[Task]: Write out the data that follows. Keep every character unchanged.

[Task material]:
- - - - -
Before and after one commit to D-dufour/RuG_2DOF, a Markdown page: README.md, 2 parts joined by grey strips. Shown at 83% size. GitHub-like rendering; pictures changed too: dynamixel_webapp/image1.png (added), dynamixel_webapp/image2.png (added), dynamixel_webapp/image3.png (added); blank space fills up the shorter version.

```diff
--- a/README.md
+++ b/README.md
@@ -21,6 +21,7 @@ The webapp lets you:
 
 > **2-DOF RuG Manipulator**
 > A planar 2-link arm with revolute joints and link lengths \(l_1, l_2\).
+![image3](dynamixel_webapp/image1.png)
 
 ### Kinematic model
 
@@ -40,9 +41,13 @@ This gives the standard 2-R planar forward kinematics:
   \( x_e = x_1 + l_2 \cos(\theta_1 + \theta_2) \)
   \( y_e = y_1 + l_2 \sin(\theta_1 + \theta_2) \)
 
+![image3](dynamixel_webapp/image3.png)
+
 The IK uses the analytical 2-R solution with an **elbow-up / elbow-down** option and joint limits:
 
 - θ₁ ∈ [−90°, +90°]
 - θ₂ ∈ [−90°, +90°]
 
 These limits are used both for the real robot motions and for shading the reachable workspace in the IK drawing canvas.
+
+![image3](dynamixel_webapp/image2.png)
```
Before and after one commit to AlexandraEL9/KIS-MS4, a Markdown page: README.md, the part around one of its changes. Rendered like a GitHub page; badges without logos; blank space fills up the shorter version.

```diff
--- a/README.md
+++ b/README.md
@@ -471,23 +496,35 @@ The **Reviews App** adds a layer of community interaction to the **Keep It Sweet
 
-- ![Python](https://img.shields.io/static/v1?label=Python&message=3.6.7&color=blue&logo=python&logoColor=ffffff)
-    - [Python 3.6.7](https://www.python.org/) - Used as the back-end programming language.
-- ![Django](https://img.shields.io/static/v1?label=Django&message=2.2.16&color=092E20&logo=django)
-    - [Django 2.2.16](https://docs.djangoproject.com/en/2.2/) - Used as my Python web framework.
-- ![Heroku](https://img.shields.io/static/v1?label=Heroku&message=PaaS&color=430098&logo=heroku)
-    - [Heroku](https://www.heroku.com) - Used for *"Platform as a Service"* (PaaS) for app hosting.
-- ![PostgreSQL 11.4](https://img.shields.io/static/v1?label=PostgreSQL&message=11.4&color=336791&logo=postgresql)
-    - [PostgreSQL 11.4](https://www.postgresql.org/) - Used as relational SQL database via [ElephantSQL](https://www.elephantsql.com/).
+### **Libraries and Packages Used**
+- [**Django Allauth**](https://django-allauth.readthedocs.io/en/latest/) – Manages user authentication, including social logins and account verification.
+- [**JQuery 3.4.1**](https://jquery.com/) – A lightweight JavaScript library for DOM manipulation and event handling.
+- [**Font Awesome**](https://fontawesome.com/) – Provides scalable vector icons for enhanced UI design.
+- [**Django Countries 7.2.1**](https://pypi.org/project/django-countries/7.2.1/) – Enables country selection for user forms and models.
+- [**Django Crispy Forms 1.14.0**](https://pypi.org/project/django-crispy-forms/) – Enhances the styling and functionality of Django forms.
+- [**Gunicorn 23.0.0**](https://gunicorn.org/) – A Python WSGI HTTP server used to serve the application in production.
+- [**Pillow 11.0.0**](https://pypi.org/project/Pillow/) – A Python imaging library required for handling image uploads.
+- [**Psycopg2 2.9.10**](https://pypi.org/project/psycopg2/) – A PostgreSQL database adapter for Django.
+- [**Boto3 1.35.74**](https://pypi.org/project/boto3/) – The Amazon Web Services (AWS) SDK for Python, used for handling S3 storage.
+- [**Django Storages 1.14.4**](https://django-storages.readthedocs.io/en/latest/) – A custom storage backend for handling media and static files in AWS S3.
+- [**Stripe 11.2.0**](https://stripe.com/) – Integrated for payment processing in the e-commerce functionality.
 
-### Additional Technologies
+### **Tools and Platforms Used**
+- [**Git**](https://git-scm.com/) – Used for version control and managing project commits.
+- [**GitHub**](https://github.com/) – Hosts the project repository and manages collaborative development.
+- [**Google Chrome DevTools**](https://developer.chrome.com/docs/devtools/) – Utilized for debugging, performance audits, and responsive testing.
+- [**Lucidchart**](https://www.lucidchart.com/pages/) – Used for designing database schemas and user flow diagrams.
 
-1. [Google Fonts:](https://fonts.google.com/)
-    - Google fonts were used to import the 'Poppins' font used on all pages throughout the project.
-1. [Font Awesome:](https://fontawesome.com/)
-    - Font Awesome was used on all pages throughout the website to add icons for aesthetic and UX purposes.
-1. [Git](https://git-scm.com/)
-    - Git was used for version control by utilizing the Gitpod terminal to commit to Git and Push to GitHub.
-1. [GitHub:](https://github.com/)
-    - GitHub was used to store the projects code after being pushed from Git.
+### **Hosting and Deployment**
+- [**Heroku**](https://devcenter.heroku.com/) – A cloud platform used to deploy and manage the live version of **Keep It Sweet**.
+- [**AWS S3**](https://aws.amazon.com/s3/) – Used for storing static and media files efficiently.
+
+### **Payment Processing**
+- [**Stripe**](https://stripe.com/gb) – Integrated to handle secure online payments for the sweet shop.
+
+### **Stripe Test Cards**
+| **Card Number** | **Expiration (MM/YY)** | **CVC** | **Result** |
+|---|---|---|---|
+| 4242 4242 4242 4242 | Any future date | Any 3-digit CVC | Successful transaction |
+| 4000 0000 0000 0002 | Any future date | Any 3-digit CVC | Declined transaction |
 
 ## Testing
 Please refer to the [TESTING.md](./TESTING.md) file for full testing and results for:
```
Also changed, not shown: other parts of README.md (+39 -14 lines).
- - - - -
[Finished task]:
Before and after one commit to D-dufour/RuG_2DOF, a Markdown page: README.md, 2 parts joined by grey strips. Shown at 83% size. GitHub-like rendering; pictures changed too: dynamixel_webapp/image1.png (added), dynamixel_webapp/image2.png (added), dynamixel_webapp/image3.png (added); blank space fills up the shorter version.

```diff
--- a/README.md
+++ b/README.md
@@ -21,6 +21,7 @@ The webapp lets you:
 
 > **2-DOF RuG Manipulator**
 > A planar 2-link arm with revolute joints and link lengths \(l_1, l_2\).
+![image3](dynamixel_webapp/image1.png)
 
 ### Kinematic model
 
@@ -40,9 +41,13 @@ This gives the standard 2-R planar forward kinematics:
   \( x_e = x_1 + l_2 \cos(\theta_1 + \theta_2) \)
   \( y_e = y_1 + l_2 \sin(\theta_1 + \theta_2) \)
 
+![image3](dynamixel_webapp/image3.png)
+
 The IK uses the analytical 2-R solution with an **elbow-up / elbow-down** option and joint limits:
 
 - θ₁ ∈ [−90°, +90°]
 - θ₂ ∈ [−90°, +90°]
 
 These limits are used both for the real robot motions and for shading the reachable workspace in the IK drawing canvas.
+
+![image3](dynamixel_webapp/image2.png)
```
Before and after one commit to AlexandraEL9/KIS-MS4, a Markdown page: README.md, the part around one of its changes. Rendered like a GitHub page; badges without logos; blank space fills up the shorter version.

```diff
--- a/README.md
+++ b/README.md
@@ -471,23 +496,35 @@ The **Reviews App** adds a layer of community interaction to the **Keep It Sweet
 
-- ![Python](https://img.shields.io/static/v1?label=Python&message=3.6.7&color=blue&logo=python&logoColor=ffffff)
-    - [Python 3.6.7](https://www.python.org/) - Used as the back-end programming language.
-- ![Django](https://img.shields.io/static/v1?label=Django&message=2.2.16&color=092E20&logo=django)
-    - [Django 2.2.16](https://docs.djangoproject.com/en/2.2/) - Used as my Python web framework.
-- ![Heroku](https://img.shields.io/static/v1?label=Heroku&message=PaaS&color=430098&logo=heroku)
-    - [Heroku](https://www.heroku.com) - Used for *"Platform as a Service"* (PaaS) for app hosting.
-- ![PostgreSQL 11.4](https://img.shields.io/static/v1?label=PostgreSQL&message=11.4&color=336791&logo=postgresql)
-    - [PostgreSQL 11.4](https://www.postgresql.org/) - Used as relational SQL database via [ElephantSQL](https://www.elephantsql.com/).
+### **Libraries and Packages Used**
+- [**Django Allauth**](https://django-allauth.readthedocs.io/en/latest/) – Manages user authentication, including social logins and account verification.
+- [**JQuery 3.4.1**](https://jquery.com/) – A lightweight JavaScript library for DOM manipulation and event handling.
+- [**Font Awesome**](https://fontawesome.com/) – Provides scalable vector icons for enhanced UI design.
+- [**Django Countries 7.2.1**](https://pypi.org/project/django-countries/7.2.1/) – Enables country selection for user forms and models.
+- [**Django Crispy Forms 1.14.0**](https://pypi.org/project/django-crispy-forms/) – Enhances the styling and functionality of Django forms.
+- [**Gunicorn 23.0.0**](https://gunicorn.org/) – A Python WSGI HTTP server used to serve the application in production.
+- [**Pillow 11.0.0**](https://pypi.org/project/Pillow/) – A Python imaging library required for handling image uploads.
+- [**Psycopg2 2.9.10**](https://pypi.org/project/psycopg2/) – A PostgreSQL database adapter for Django.
+- [**Boto3 1.35.74**](https://pypi.org/project/boto3/) – The Amazon Web Services (AWS) SDK for Python, used for handling S3 storage.
+- [**Django Storages 1.14.4**](https://django-storages.readthedocs.io/en/latest/) – A custom storage backend for handling media and static files in AWS S3.
+- [**Stripe 11.2.0**](https://stripe.com/) – Integrated for payment processing in the e-commerce functionality.
 
-### Additional Technologies
+### **Tools and Platforms Used**
+- [**Git**](https://git-scm.com/) – Used for version control and managing project commits.
+- [**GitHub**](https://github.com/) – Hosts the project repository and manages collaborative development.
+- [**Google Chrome DevTools**](https://developer.chrome.com/docs/devtools/) – Utilized for debugging, performance audits, and responsive testing.
+- [**Lucidchart**](https://www.lucidchart.com/pages/) – Used for designing database schemas and user flow diagrams.
 
-1. [Google Fonts:](https://fonts.google.com/)
-    - Google fonts were used to import the 'Poppins' font used on all pages throughout the project.
-1. [Font Awesome:](https://fontawesome.com/)
-    - Font Awesome was used on all pages throughout the website to add icons for aesthetic and UX purposes.
-1. [Git](https://git-scm.com/)
-    - Git was used for version control by utilizing the Gitpod terminal to commit to Git and Push to GitHub.
-1. [GitHub:](https://github.com/)
-    - GitHub was used to store the projects code after being pushed from Git.
+### **Hosting and Deployment**
+- [**Heroku**](https://devcenter.heroku.com/) – A cloud platform used to deploy and manage the live version of **Keep It Sweet**.
+- [**AWS S3**](https://aws.amazon.com/s3/) – Used for storing static and media files efficiently.
+
+### **Payment Processing**
+- [**Stripe**](https://stripe.com/gb) – Integrated to handle secure online payments for the sweet shop.
+
+### **Stripe Test Cards**
+| **Card Number** | **Expiration (MM/YY)** | **CVC** | **Result** |
+|---|---|---|---|
+| 4242 4242 4242 4242 | Any future date | Any 3-digit CVC | Successful transaction |
+| 4000 0000 0000 0002 | Any future date | Any 3-digit CVC | Declined transaction |
 
 ## Testing
 Please refer to the [TESTING.md](./TESTING.md) file for full testing and results for:
```
Also changed, not shown: other parts of README.md (+39 -14 lines).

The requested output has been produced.